Start of SUPPLIED MATERIAL

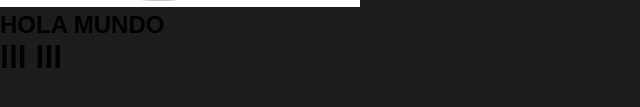
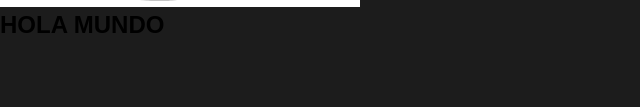
Before and after one commit to AlexVelasquez98/ProyectoWeb, a plain HTML site: page index.html in a window 1280 px wide. Shown: the part 443-550 px from the top of the page, 0-640 px from the left. Drawn offline with Linux system fonts and the light colour scheme; files that its build step writes are made by us from their sources.

Commit message:
dsfasdf
dsafdf

```diff
--- a/index.html
+++ b/index.html
@@ -11,10 +11,6 @@
         <img src="Imagen/KickButtowski1.png">
         <div class="capa">
             <h2>HOLA MUNDO</h2>
-        <h1>
-            lll
-            lll
-        </h1>
         </div>
     </div>
   </div>
```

End of SUPPLIED MATERIAL

Reproduce each line from the records that contains the word "html".

Before and after one commit to AlexVelasquez98/ProyectoWeb, a plain HTML site: page index.html in a window 1280 px wide. Shown: the part 443-550 px from the top of the page, 0-640 px from the left. Drawn offline with Linux system fonts and the light colour scheme; files that its build step writes are made by us from their sources.
--- a/index.html
+++ b/index.html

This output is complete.